Intrauterine inflammation/infection (IUI) leads to elevated levels of pro-inflammatory mediators and microbial products within the amniotic fluid, which come in close contact to fetal mucosae. We found that IA LPS exposure induced a robust and rapid inflammation of the fetal lung, but not the intestine.
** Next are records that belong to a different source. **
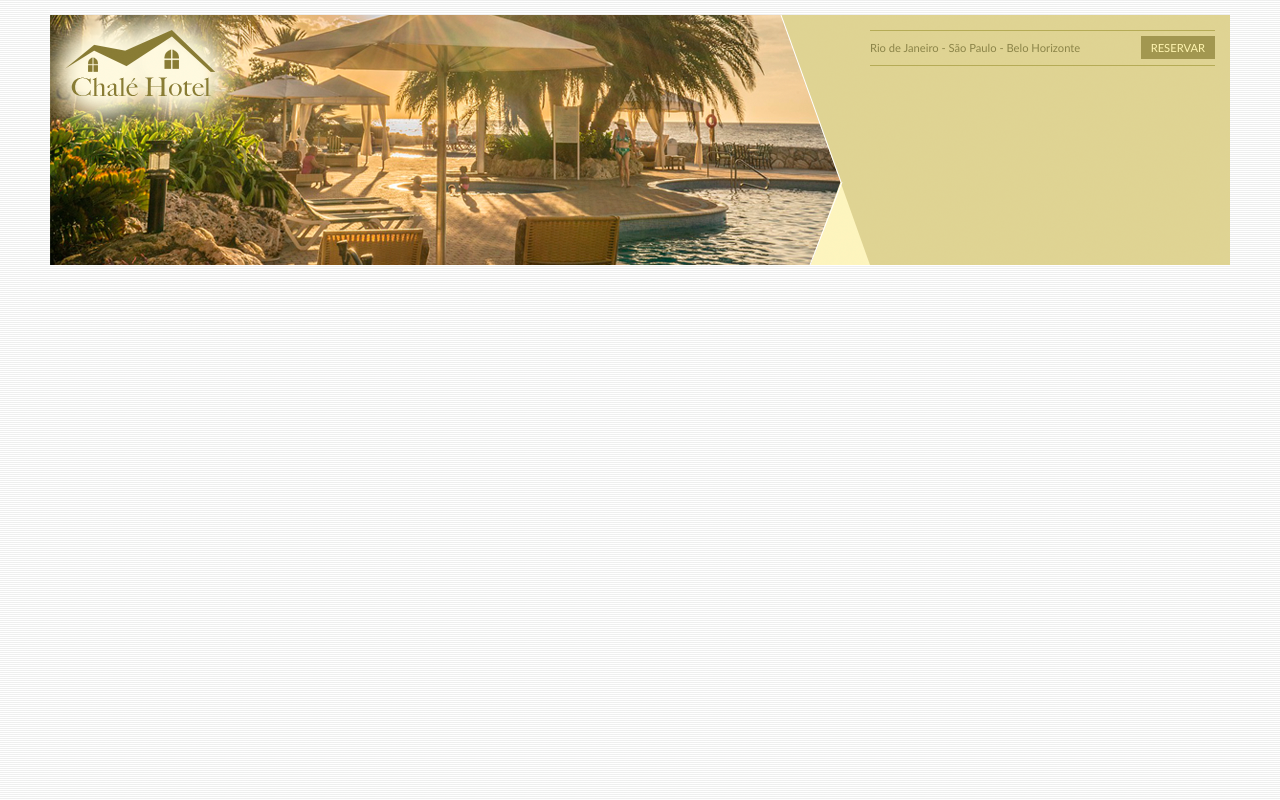
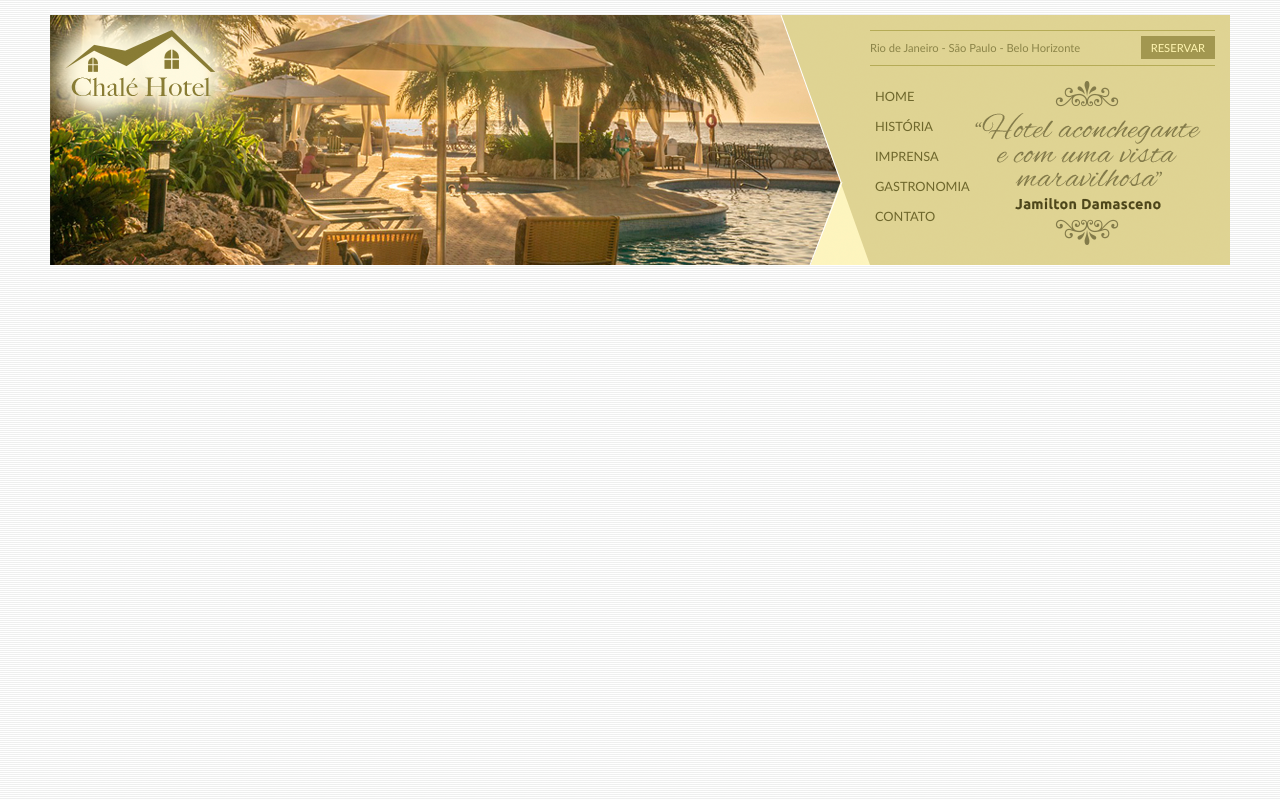
Before and after one commit to walmirlopes/css-chale-hotel-ficticio, a plain HTML site: page index.html in a window 1280 px wide. Drawn offline with Linux system fonts and the light colour scheme.

Commit message:
criacao menu vertical

```diff
--- a/assets/css/estilo.css
+++ b/assets/css/estilo.css
@@ -85,3 +85,33 @@ a.reserva {
     padding: 5px 10px;
     float: right;
 }
+
+#menu {
+    margin-top: 15px;
+}
+
+ul{
+    list-style: none;
+}
+
+ul#navegacao {
+    float: left;
+}
+
+ul#navegacao a {
+    text-transform: uppercase;
+    font-size: 0.8em;
+    padding: 5px;
+    color: #6E672C;
+    line-height: 30px;
+}
+
+ul#navegacao a:hover {
+    background: #FDF6BE;
+}
+
+.depoimento {
+    width: 226px;
+    height: 164px;
+    float: right;
+}
--- a/index.html
+++ b/index.html
@@ -15,9 +15,11 @@
         <div id="topo">
 
             <div id="area-logo">
+
                 <h1 class="logo">
-                    <a href="">Chalé Hotel</a>
+                    <a href="index.html">Chalé Hotel</a>
                 </h1>
+
             </div>
 
             <div id="area-menu">
@@ -31,8 +33,27 @@
                         </span>
 
                         <a class="reserva" href="">Reservar</a>
+
                         <div style="clear: both;"></div>
+
                     </div>
+
+                    <div id="menu">
+
+                        <ul id="navegacao">
+
+                            <li><a href="#">Home</a></li>
+                            <li><a href="#">História</a></li>
+                            <li><a href="#">Imprensa</a></li>
+                            <li><a href="#">Gastronomia</a></li>
+                            <li><a href="#">Contato</a></li>
+
+                        </ul>
+
+                        <img src="assets/images/depoimento.png" alt="depoimento">
+
+                    </div>
+
                 </div>
 
             </div>
```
Intrauterine inflammation/infection (IUI), which is present in up to 40% of premature births, leads to elevated levels of pro-inflammatory mediators and microbial products within the amniotic fluid, which come in close contact to fetal mucosae. Yet, knowledge on the fetal mucosal responses to IUI exposure remains limited. To address these questions, we used a non-human primate model of IUI, in which pregnant Rhesus macaques received intra-amniotic (IA) LPS, compared with IA saline. We found that IA LPS exposure induced a robust and rapid inflammation of the fetal lung, but not the intestine. This inflammatory response was characterized by high levels of pro-inflammatory cytokines in the lung and the alveolar wash, and a potent myeloid cell response, dominated by neutrophils and monocytes/macrophages. scRNAseq analyses of fetal lungs showed that the infiltrating (neutrophils and inflammatory monocytes) and the resident (alveolar and interstitial macrophages) myeloid cells exhibited transcriptional profiles consistent with exposure to TLR ligands, as well as to cytokines, notably IL-1 and TNF. However, blocking IL-1 signaling or TNF, alone or simultaneously by administering inhibitors intra-amniotically and subcutaneously to the dam only partially blunted fetal lung inflammation. Together, our novel data indicate that the fetal innate immune system can mount a rapid multi-factorial mucosal innate response to IUI, responding both to direct signaling by bacterial products and to indirect cytokine-mediated pathways of activation. These data thus provide more mechanistic insights into the association between IUI exposure and the post-natal lung morbidities of the premature infant.